* _What is being asked_
Although the entries contain pictures, return everything else in them verbatim and omit the pictures.

* _Dataset_

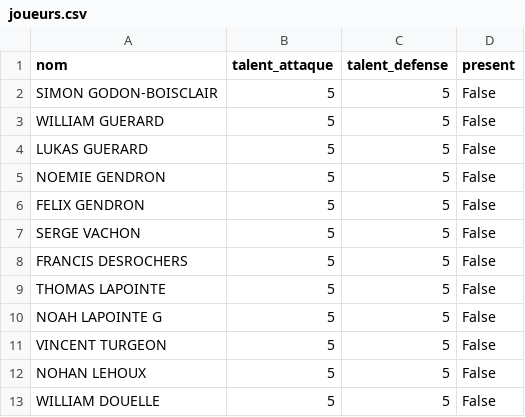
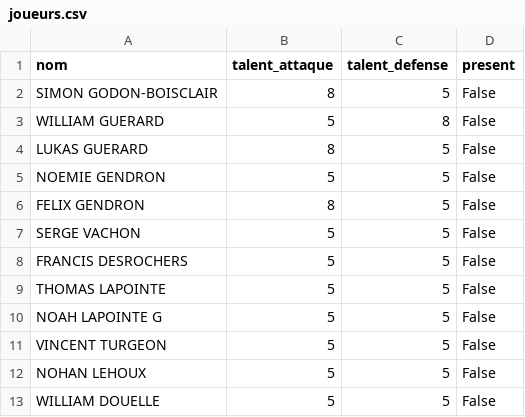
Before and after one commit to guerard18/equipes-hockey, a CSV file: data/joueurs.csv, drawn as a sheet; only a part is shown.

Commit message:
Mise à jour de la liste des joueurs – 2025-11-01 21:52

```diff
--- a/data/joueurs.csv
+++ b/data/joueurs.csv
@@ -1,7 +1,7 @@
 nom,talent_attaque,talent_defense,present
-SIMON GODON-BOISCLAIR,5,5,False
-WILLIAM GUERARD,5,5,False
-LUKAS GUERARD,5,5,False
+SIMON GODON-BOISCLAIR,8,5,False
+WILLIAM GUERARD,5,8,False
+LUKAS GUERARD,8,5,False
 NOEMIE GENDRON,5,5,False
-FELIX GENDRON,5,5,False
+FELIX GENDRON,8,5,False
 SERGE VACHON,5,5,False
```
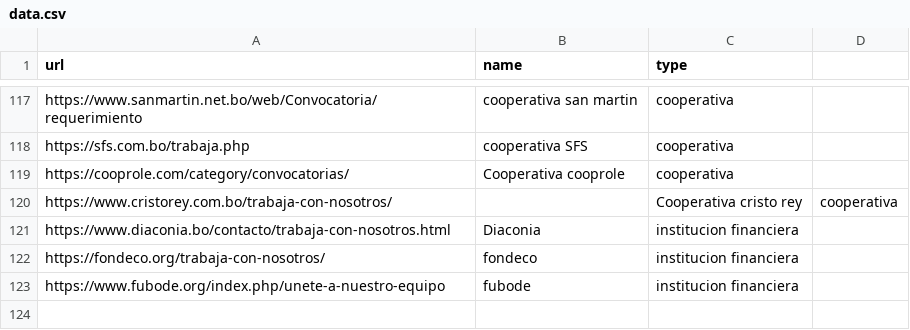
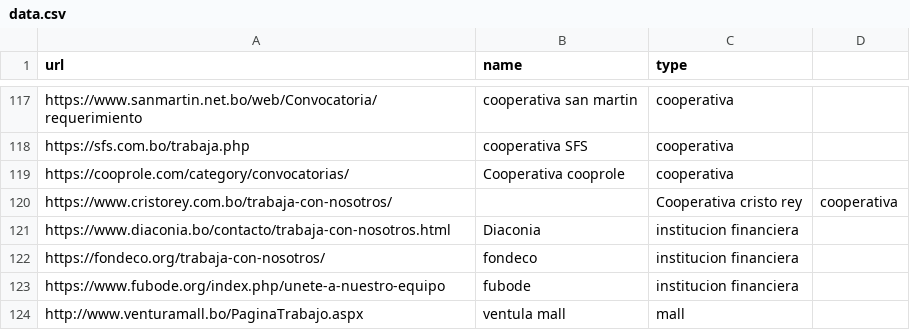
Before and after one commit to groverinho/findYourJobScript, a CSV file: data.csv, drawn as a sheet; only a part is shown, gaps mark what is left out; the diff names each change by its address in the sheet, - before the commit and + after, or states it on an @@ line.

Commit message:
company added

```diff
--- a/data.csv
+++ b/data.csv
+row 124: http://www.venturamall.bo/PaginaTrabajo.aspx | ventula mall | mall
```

* _Solved exercise_
Before and after one commit to guerard18/equipes-hockey, a CSV file: data/joueurs.csv, drawn as a sheet; only a part is shown.

Commit message:
Mise à jour de la liste des joueurs – 2025-11-01 21:52

```diff
--- a/data/joueurs.csv
+++ b/data/joueurs.csv
@@ -1,7 +1,7 @@
 nom,talent_attaque,talent_defense,present
-SIMON GODON-BOISCLAIR,5,5,False
-WILLIAM GUERARD,5,5,False
-LUKAS GUERARD,5,5,False
+SIMON GODON-BOISCLAIR,8,5,False
+WILLIAM GUERARD,5,8,False
+LUKAS GUERARD,8,5,False
 NOEMIE GENDRON,5,5,False
-FELIX GENDRON,5,5,False
+FELIX GENDRON,8,5,False
 SERGE VACHON,5,5,False
```
Before and after one commit to groverinho/findYourJobScript, a CSV file: data.csv, drawn as a sheet; only a part is shown, gaps mark what is left out; the diff names each change by its address in the sheet, - before the commit and + after, or states it on an @@ line.

Commit message:
company added

```diff
--- a/data.csv
+++ b/data.csv
+row 124: http://www.venturamall.bo/PaginaTrabajo.aspx | ventula mall | mall
```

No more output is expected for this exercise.